The Ancient Theater interpreted in the Sixteenth-century - A Rare, Illustrated Terence - With 16th c. Provenance

Terence. [ Terentius Afer, Publius ] (ca. 195 – ca. 159 BCE)

Comedie: cum annotationibus Petri marsi et Pauli malleoli.

Strasbourg: Johann Prüss, 1506


Quarto: 20 x 13 cm. [12] CXLIII lvs. Collation: π6, a6, b4, c8, d4, e8, f4, g8, h-i4, k8, l4, m-n6, o4, p8, q4, r8, s4, t8, v4, x8, y4, z8, A-B4, C8

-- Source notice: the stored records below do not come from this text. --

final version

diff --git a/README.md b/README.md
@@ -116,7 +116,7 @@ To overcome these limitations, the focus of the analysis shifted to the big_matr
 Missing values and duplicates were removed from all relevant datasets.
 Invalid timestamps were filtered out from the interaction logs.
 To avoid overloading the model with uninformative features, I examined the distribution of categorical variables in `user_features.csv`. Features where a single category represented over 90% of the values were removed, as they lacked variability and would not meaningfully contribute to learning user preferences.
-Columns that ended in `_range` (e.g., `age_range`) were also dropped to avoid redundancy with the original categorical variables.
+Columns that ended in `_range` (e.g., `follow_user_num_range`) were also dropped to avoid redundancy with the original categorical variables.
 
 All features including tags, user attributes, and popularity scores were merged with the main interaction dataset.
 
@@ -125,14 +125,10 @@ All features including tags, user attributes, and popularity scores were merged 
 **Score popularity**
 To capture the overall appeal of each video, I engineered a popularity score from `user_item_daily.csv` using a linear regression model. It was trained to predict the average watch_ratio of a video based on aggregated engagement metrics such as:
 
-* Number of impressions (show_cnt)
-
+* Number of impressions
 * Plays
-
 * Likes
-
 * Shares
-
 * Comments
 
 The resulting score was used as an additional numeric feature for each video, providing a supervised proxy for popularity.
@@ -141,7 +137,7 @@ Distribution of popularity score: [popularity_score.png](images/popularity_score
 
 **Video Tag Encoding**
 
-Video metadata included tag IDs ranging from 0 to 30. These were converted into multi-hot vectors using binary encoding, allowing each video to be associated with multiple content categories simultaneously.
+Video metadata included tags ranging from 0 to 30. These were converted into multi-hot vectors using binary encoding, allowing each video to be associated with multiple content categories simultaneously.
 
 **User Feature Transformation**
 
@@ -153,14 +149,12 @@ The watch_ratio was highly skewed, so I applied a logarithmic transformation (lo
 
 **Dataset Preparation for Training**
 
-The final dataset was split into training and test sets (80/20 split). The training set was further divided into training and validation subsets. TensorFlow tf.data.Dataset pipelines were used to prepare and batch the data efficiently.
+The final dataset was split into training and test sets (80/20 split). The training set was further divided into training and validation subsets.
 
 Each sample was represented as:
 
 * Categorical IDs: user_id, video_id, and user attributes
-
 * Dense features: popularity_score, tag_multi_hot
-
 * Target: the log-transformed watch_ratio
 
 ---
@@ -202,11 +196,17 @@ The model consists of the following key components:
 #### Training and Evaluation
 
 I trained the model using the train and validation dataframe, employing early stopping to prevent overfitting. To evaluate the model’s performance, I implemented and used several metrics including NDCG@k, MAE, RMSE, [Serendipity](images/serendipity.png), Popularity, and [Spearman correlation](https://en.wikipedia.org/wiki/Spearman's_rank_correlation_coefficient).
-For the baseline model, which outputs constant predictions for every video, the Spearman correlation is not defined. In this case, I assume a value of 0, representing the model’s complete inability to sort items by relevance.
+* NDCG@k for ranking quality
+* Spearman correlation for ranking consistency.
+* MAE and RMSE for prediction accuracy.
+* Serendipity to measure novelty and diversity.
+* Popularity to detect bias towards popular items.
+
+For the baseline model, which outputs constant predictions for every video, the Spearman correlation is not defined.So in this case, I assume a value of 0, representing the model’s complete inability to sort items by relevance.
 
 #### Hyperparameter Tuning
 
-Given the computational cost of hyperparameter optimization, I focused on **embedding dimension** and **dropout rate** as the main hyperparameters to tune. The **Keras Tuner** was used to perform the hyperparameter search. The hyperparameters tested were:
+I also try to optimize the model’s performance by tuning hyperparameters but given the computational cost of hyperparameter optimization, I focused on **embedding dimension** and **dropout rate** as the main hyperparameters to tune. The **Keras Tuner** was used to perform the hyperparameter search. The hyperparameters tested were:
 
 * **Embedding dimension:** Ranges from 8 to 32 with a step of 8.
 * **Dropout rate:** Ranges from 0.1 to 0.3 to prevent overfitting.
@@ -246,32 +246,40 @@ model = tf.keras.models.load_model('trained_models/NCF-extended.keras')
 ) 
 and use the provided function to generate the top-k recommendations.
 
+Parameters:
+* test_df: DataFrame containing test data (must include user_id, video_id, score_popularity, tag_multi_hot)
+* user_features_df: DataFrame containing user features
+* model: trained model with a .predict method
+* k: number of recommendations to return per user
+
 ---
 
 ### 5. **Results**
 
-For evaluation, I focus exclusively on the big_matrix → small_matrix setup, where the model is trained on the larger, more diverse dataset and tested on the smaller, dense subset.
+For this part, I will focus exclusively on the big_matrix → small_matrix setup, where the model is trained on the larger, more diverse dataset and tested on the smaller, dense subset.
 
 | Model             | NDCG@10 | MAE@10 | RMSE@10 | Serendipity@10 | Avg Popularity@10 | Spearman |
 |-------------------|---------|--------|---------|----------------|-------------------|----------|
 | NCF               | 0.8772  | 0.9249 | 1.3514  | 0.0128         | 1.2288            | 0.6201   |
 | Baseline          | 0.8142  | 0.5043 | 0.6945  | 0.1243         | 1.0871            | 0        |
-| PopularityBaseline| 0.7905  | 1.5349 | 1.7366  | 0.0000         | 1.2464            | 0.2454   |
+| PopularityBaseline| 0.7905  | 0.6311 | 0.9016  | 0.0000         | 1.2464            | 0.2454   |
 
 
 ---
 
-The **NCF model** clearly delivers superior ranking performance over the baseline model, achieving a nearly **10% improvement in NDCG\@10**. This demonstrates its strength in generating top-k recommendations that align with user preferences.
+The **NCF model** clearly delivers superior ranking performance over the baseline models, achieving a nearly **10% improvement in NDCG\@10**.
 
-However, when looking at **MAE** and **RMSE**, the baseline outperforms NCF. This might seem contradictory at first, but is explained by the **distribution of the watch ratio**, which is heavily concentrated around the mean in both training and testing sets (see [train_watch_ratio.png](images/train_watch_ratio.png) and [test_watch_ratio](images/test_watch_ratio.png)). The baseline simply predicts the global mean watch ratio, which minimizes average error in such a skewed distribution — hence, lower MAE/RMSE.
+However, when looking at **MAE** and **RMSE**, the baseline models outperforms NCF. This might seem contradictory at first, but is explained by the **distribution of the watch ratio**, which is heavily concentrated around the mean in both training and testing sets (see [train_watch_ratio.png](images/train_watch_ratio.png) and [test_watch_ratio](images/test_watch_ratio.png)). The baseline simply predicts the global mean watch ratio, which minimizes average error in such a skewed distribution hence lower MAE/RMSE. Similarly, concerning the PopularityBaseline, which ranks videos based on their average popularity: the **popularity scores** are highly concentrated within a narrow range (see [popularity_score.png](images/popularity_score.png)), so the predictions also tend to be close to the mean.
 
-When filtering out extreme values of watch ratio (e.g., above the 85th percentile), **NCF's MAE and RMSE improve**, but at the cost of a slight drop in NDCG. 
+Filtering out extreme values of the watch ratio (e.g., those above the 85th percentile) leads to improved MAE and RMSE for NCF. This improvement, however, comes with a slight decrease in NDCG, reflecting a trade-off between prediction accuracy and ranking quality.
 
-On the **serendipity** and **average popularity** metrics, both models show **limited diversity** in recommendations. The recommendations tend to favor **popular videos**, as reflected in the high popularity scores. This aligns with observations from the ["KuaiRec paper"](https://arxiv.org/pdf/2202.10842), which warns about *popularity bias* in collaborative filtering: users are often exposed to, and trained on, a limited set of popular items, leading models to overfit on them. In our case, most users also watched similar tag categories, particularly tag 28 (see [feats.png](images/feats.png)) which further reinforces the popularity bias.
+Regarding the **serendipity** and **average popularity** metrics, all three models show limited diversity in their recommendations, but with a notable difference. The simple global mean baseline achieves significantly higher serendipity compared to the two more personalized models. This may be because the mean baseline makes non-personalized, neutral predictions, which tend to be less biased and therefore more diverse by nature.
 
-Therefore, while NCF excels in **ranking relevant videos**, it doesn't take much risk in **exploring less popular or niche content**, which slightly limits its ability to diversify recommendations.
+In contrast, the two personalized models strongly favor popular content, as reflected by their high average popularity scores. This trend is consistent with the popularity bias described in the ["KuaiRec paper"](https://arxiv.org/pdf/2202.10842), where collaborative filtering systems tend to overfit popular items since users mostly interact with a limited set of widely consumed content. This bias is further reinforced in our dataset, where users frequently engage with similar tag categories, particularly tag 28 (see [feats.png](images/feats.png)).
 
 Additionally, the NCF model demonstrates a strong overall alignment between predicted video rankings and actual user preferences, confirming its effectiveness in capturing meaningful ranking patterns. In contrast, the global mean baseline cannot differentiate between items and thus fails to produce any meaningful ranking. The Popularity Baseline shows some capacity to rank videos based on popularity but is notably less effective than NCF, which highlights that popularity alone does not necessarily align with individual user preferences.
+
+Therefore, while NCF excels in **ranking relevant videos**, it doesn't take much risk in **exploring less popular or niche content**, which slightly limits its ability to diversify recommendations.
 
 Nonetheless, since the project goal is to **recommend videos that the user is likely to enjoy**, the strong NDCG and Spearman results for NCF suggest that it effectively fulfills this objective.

Bound in 16th c. half-pigskin over wooden boards, clasps missing but catches preserved, small loss to lower board, foot of spine repaired. Endpapers renewed. Text in fine condition with some light soiling and the odd blemish. The "Andria" is partly annotated in a contemporary hand. Notes, probably by the same annotator, on the title and final leaf. A letter to a certain Florianus, in a 16thc. hand, is affixed to the rear board.Illustrated with 6 full-page woodcuts showing composites of scenes from each play, with the players and sets.

PROVENANCE:?Leipzig, Marcus Schreyer (‘artium baccalaureus liptzicus formatus’ inscription); Peter Firtram (inscriptions dated 1564 and 1567); ?Tübingen, Johannes Coriarius (inscription dated 1570), perhaps Johannes Mendlin (1505-1577), professor of logic and dialectic in Tübingen; Schweinfurt, Otto Schäfer (monogram stamp, bought in 1981)

An extremely rare edition. No copies traced in North America.

Terence enjoyed great popularity in the Middle Ages, and when the Italian humanists began to write comedies in the late trecento, Terence, along with Plautus, was their model. In fact, it has been observed that the earliest humanist comedy, Pier Paolo Vergerio's 'Paulus' (ca. 1390) has not only a Terentian prologue, but also the stage setting "largely follows the Terentian design"(Fantazzi). The comedies were first printed at Rome ca. 1469 and at Germany, at Cologne, about 1475. When the present edition of 1506 appeared, Terence was enjoying great popularity in Germany.

"The first documented productions of Terence on German soil were in 1486, when the Eunuch was produced in Vienna and in Erfurt. In 1500 Laurentius Corvinus, the rector of the parish school at Breslau, also produced the Eunuch and followed it in 1502 with a performance of Plautus' Aulularia. Celtis lent his authority to the movement with his 1502/03 productions of the same comedies and of Seneca's Phaedra. Sometime between 1500 and 1505 the Hecyra was presented in Rostock. Thenceforth productions became frequent in the schools and universities, and the Roman dramatists entered the curriculum. The first lectures on Terence, in Vienna as early as 1456, were soon followed by others; and in the summer term of 1504 Hieronymus Emser was lecturing on Terence at Erfurt, with the young Martin Luther among his auditors. In 1516 Philip Melanchthon published an edition of Terence, adding his own set of prologues, but that he also directed productions of Terence is clear from the additional prologues he wrote for some of the plays. Whether these productions were staged in the university or in his own private school is uncertain; at least one of them took place in the home of his colleague Martin Luther (in 1525.)"(Kelly, " The Drama of Student Life in the German Renaissance")

USTC 682229; VD16 T-364